Check out this helpful resource
My Transition: What Students Need to Know
Get in Touch!
255 Westminster Street,
Providence, RI 02903
The Importance of Communication
It is important that all students have a strategy and/or device that allows them to communicate beyond addressing their basic needs. With a communication system that allows a student to show what they know and can do academically, and addresses their desires personally and socially, then it is possible that an adequate education that encourages students to reach their full potential can be provided. Communication is essential to all people, regardless of their ability level.
Communication devices and strategies should be evaluated each year to ensure that the student has the device that best suits the student’s needs and abilities. These systems should allow the student to engage meaningfully both socially and academically.
Augmentative/Alternative Communication (AAC)
Augmentative systems are used by people who already have some speech but are either unintelligible or have limited abilities to use their speech. In such case, other modes of communication are used to support or supplement what the person is able to say verbally.

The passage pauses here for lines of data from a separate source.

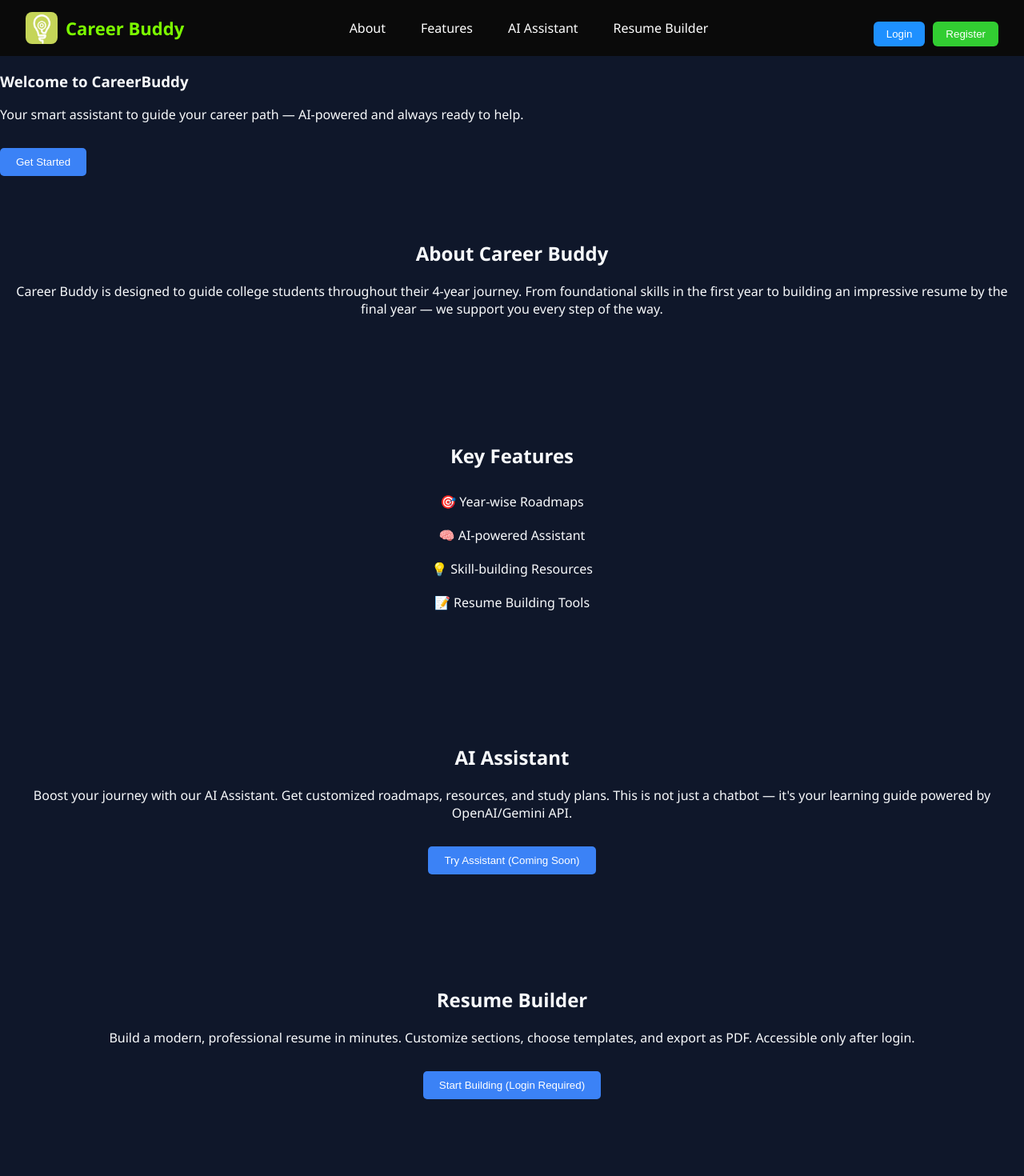
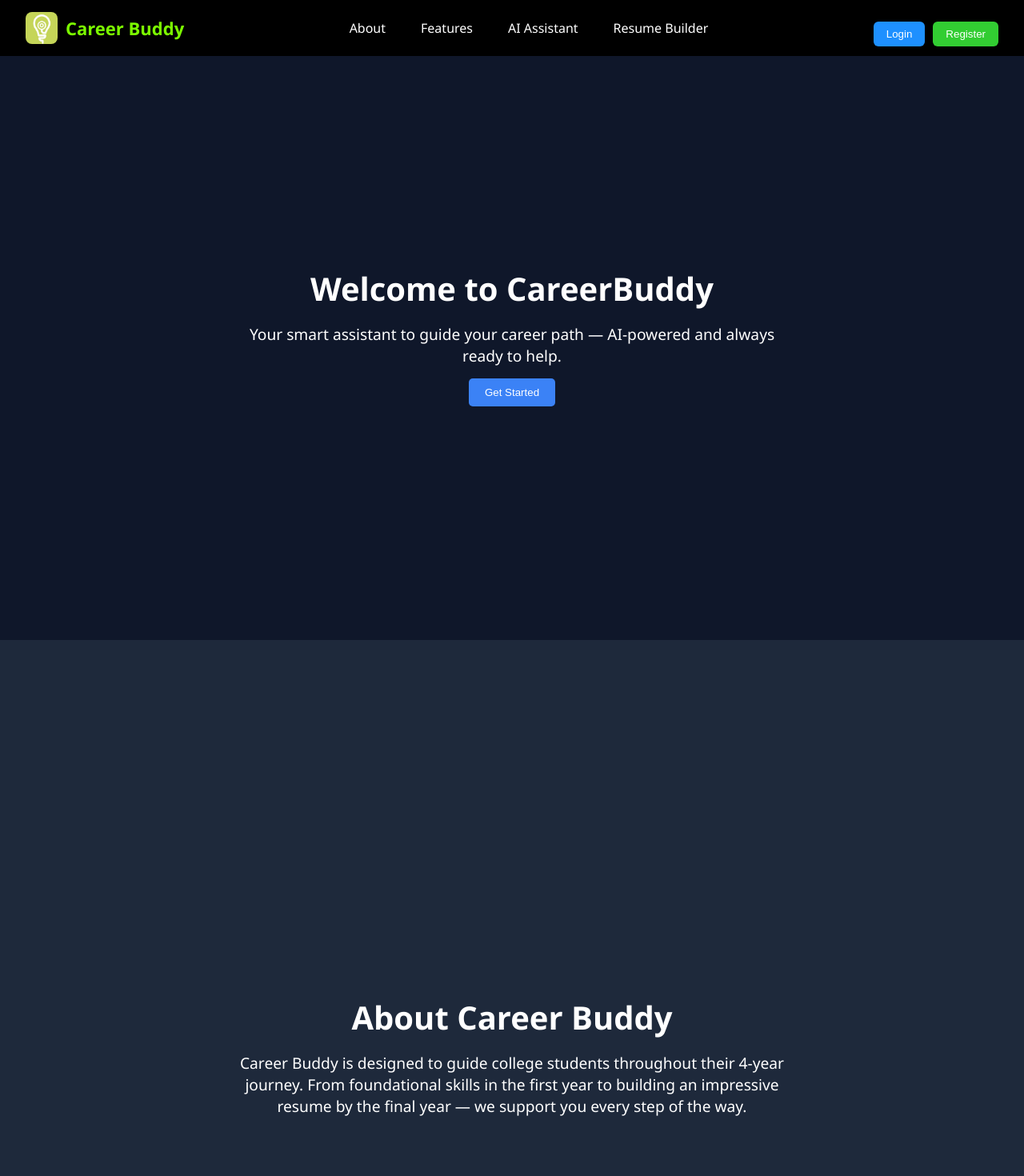
Before and after one commit to Neel-2606/CareerBuddy, a React (Vite) app: page / in a window 1280 px wide. Shown: the top 1470 px of the page at 80% size. Before the commit the page ends 1434 px from the top, so only its background shows below. Built offline with nearby package versions, Linux system fonts and the light colour scheme.

Commit message:
Fix spacing and screen fit

```diff
--- a/src/App.jsx
+++ b/src/App.jsx
@@ -6,33 +6,34 @@ import Features from './components/Features';
 import Assistant from './components/Assistant';
 import ResumeBuilder from './components/ResumeBuilder';
 import AdminPanel from './components/AdminPanel';
+import './App.css';
 
 function App() {
   return (
     <>
       <Navbar />
 
-      <section className="py-24 px-4 sm:px-8">
+      <section id="hero" className="section">
         <Hero />
       </section>
 
-      <section className="py-24 px-4 sm:px-8 bg-gray-50">
+      <section id="about" className="section">
         <About />
       </section>
 
-      <section className="py-24 px-4 sm:px-8">
+      <section id="features" className="section">
         <Features />
       </section>
 
-      <section className="py-24 px-4 sm:px-8 bg-gray-50">
+      <section id="assistant" className="section">
         <Assistant />
       </section>
 
-      <section className="py-24 px-4 sm:px-8">
+      <section id="resume" className="section">
         <ResumeBuilder />
       </section>
 
-      <section className="py-24 px-4 sm:px-8 bg-gray-50">
+      <section id="admin" className="section">
         <AdminPanel />
       </section>
     </>
```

Alternative communication is the term used when a person has no speech and uses another method to communicate.
Communication devices are referred to as “AAC”. The term “Augmentative/Alternative Communication” (AAC) refers to any mode of communication other than speech. AAC includes systems such as sign language, symbol or picture boards, and electronic devices with synthesized speech.
Assistive technology is redefining what is possible for people with a wide range of cognitive and physical disabilities. In the home, classroom, and community, assistive technology is enabling individuals with disabilities to be more independent, self-confident and productive.
Check out these helpful resources
Get in Touch!
RI Department of Education
Office for Student, Community & Academic Supports
Telephone (401) 222-8404